SOURCE RECORDS:
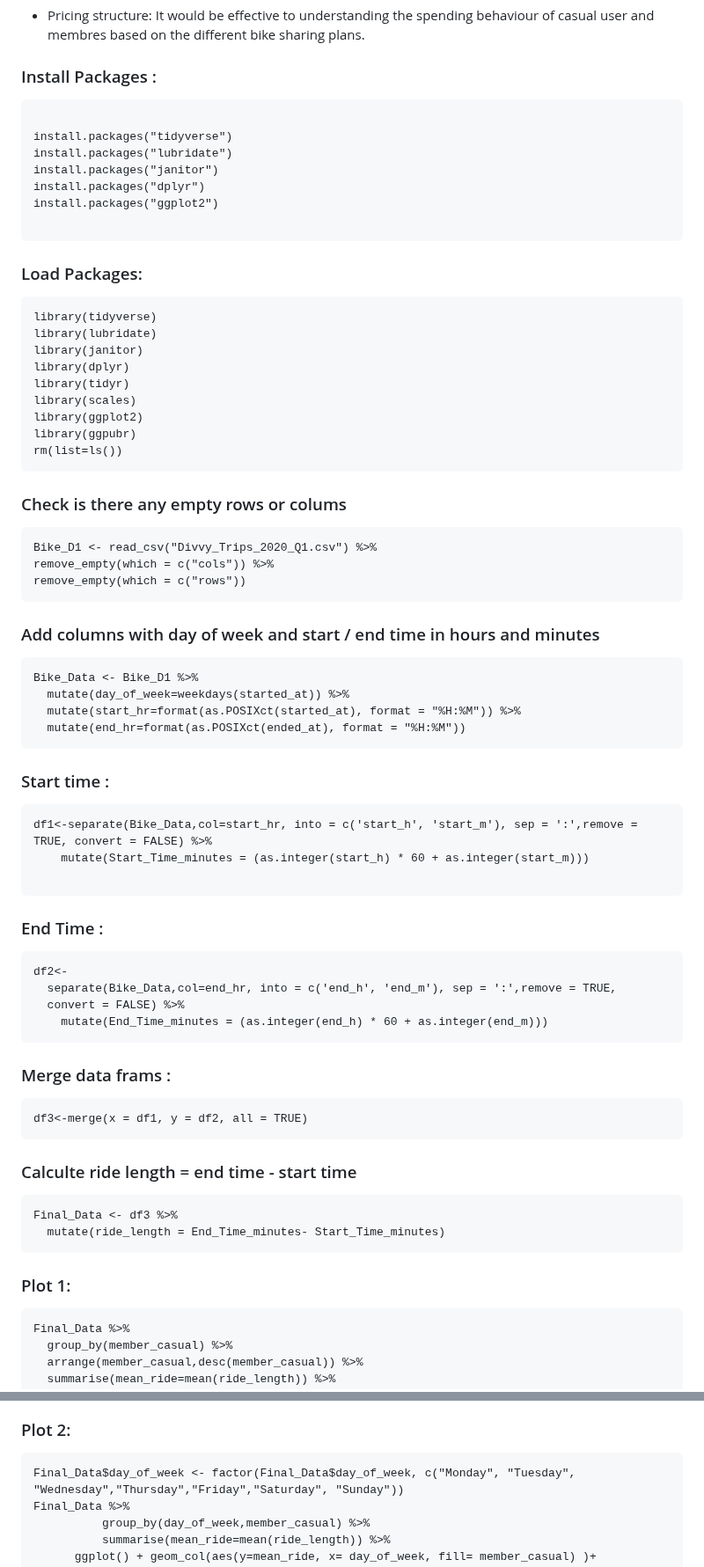
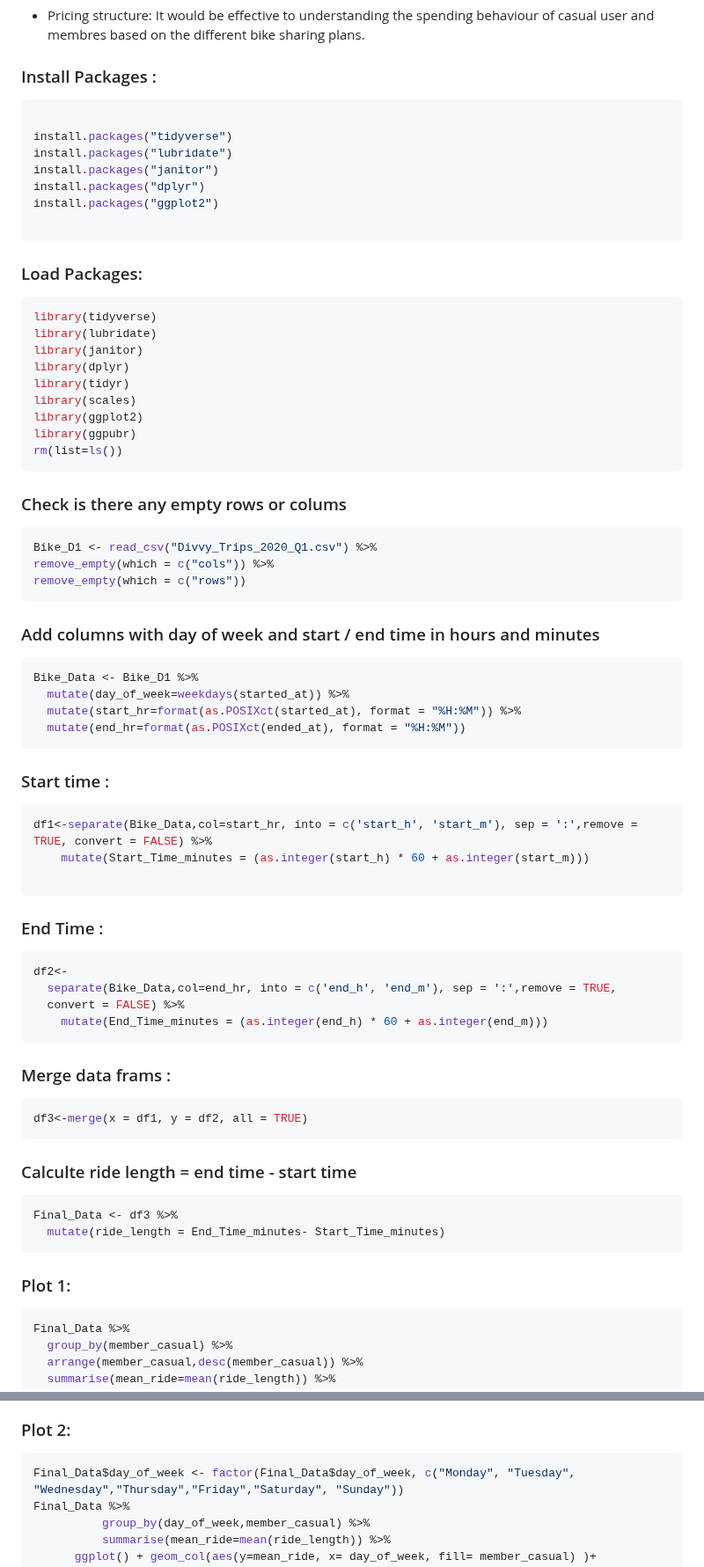
Before and after one commit to Hardik-Malaviya/Cyclistic_Bike_Share_2020_Q1, a Markdown page: README.md, 2 parts joined by grey strips. Shown at 88% size. Rendered like a GitHub page.

````diff
--- a/README.md
+++ b/README.md
@@ -85,7 +85,7 @@ Types of bike: Company offering different types of bikes, but this analysis data
 
 ### Install Packages :
 
-```{r Install Packages, warning=FALSE}
+```r
 
 install.packages("tidyverse")
 install.packages("lubridate")
@@ -98,7 +98,7 @@ install.packages("ggplot2")
 
 ### Load Packages:
 
-```{r Load Packages}
+```r
 library(tidyverse)
 library(lubridate)
 library(janitor)
@@ -112,7 +112,7 @@ rm(list=ls())
 
 ### Check is there any empty rows or colums
 
-```{r Check empty rows and Cols}
+```r
 Bike_D1 <- read_csv("Divvy_Trips_2020_Q1.csv") %>%
 remove_empty(which = c("cols")) %>%
 remove_empty(which = c("rows"))
@@ -120,7 +120,7 @@ remove_empty(which = c("rows"))
 
 
 ### Add columns with day of week and start / end time in hours and minutes
-```{r add column with day of week and start/ end time}
+```r
 Bike_Data <- Bike_D1 %>%
   mutate(day_of_week=weekdays(started_at)) %>%
   mutate(start_hr=format(as.POSIXct(started_at), format = "%H:%M")) %>%
@@ -129,14 +129,14 @@ Bike_Data <- Bike_D1 %>%
 
 
 ### Start time :
-```{r Start time}
+```r
 df1<-separate(Bike_Data,col=start_hr, into = c('start_h', 'start_m'), sep = ':',remove = TRUE, convert = FALSE) %>%
     mutate(Start_Time_minutes = (as.integer(start_h) * 60 + as.integer(start_m)))
 
 ```
 
 ### End Time :
-```{r End Time}
+```r
 df2<-
   separate(Bike_Data,col=end_hr, into = c('end_h', 'end_m'), sep = ':',remove = TRUE,
   convert = FALSE) %>%
@@ -144,19 +144,19 @@ df2<-
 ```
 
 ### Merge data frams :
-```{r Merge data frams }
+```r
 df3<-merge(x = df1, y = df2, all = TRUE)
 ```
 
 ### Calculte ride length = end time - start time
-```{r Calculate ride length}
+```r
 Final_Data <- df3 %>%
   mutate(ride_length = End_Time_minutes- Start_Time_minutes)
 ```
 
 ### Plot 1:
 
-```{r Plot2 : Member and Casual Riders Vs. Average Length of Rides }
+```r
 Final_Data %>%
   group_by(member_casual) %>%
   arrange(member_casual,desc(member_casual)) %>%
@@ -172,7 +172,7 @@ Final_Data %>%
 
 ### Plot 2:
 
-```{r Plot3 : day of week Vs. Average Length of Rides with type of Membership }
+```r
 Final_Data$day_of_week <- factor(Final_Data$day_of_week, c("Monday", "Tuesday", "Wednesday","Thursday","Friday","Saturday", "Sunday"))
 Final_Data %>%
           group_by(day_of_week,member_casual) %>%
````
Also changed, not shown: other parts of README.md (+1 -2 lines).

PROBLEM STATEMENT: Only the records are wanted, copied exactly, with the pictures dropped.

TASK RESULT:
Before and after one commit to Hardik-Malaviya/Cyclistic_Bike_Share_2020_Q1, a Markdown page: README.md, 2 parts joined by grey strips. Shown at 88% size. Rendered like a GitHub page.

````diff
--- a/README.md
+++ b/README.md
@@ -85,7 +85,7 @@ Types of bike: Company offering different types of bikes, but this analysis data
 
 ### Install Packages :
 
-```{r Install Packages, warning=FALSE}
+```r
 
 install.packages("tidyverse")
 install.packages("lubridate")
@@ -98,7 +98,7 @@ install.packages("ggplot2")
 
 ### Load Packages:
 
-```{r Load Packages}
+```r
 library(tidyverse)
 library(lubridate)
 library(janitor)
@@ -112,7 +112,7 @@ rm(list=ls())
 
 ### Check is there any empty rows or colums
 
-```{r Check empty rows and Cols}
+```r
 Bike_D1 <- read_csv("Divvy_Trips_2020_Q1.csv") %>%
 remove_empty(which = c("cols")) %>%
 remove_empty(which = c("rows"))
@@ -120,7 +120,7 @@ remove_empty(which = c("rows"))
 
 
 ### Add columns with day of week and start / end time in hours and minutes
-```{r add column with day of week and start/ end time}
+```r
 Bike_Data <- Bike_D1 %>%
   mutate(day_of_week=weekdays(started_at)) %>%
   mutate(start_hr=format(as.POSIXct(started_at), format = "%H:%M")) %>%
@@ -129,14 +129,14 @@ Bike_Data <- Bike_D1 %>%
 
 
 ### Start time :
-```{r Start time}
+```r
 df1<-separate(Bike_Data,col=start_hr, into = c('start_h', 'start_m'), sep = ':',remove = TRUE, convert = FALSE) %>%
     mutate(Start_Time_minutes = (as.integer(start_h) * 60 + as.integer(start_m)))
 
 ```
 
 ### End Time :
-```{r End Time}
+```r
 df2<-
   separate(Bike_Data,col=end_hr, into = c('end_h', 'end_m'), sep = ':',remove = TRUE,
   convert = FALSE) %>%
@@ -144,19 +144,19 @@ df2<-
 ```
 
 ### Merge data frams :
-```{r Merge data frams }
+```r
 df3<-merge(x = df1, y = df2, all = TRUE)
 ```
 
 ### Calculte ride length = end time - start time
-```{r Calculate ride length}
+```r
 Final_Data <- df3 %>%
   mutate(ride_length = End_Time_minutes- Start_Time_minutes)
 ```
 
 ### Plot 1:
 
-```{r Plot2 : Member and Casual Riders Vs. Average Length of Rides }
+```r
 Final_Data %>%
   group_by(member_casual) %>%
   arrange(member_casual,desc(member_casual)) %>%
@@ -172,7 +172,7 @@ Final_Data %>%
 
 ### Plot 2:
 
-```{r Plot3 : day of week Vs. Average Length of Rides with type of Membership }
+```r
 Final_Data$day_of_week <- factor(Final_Data$day_of_week, c("Monday", "Tuesday", "Wednesday","Thursday","Friday","Saturday", "Sunday"))
 Final_Data %>%
           group_by(day_of_week,member_casual) %>%
````
Also changed, not shown: other parts of README.md (+1 -2 lines).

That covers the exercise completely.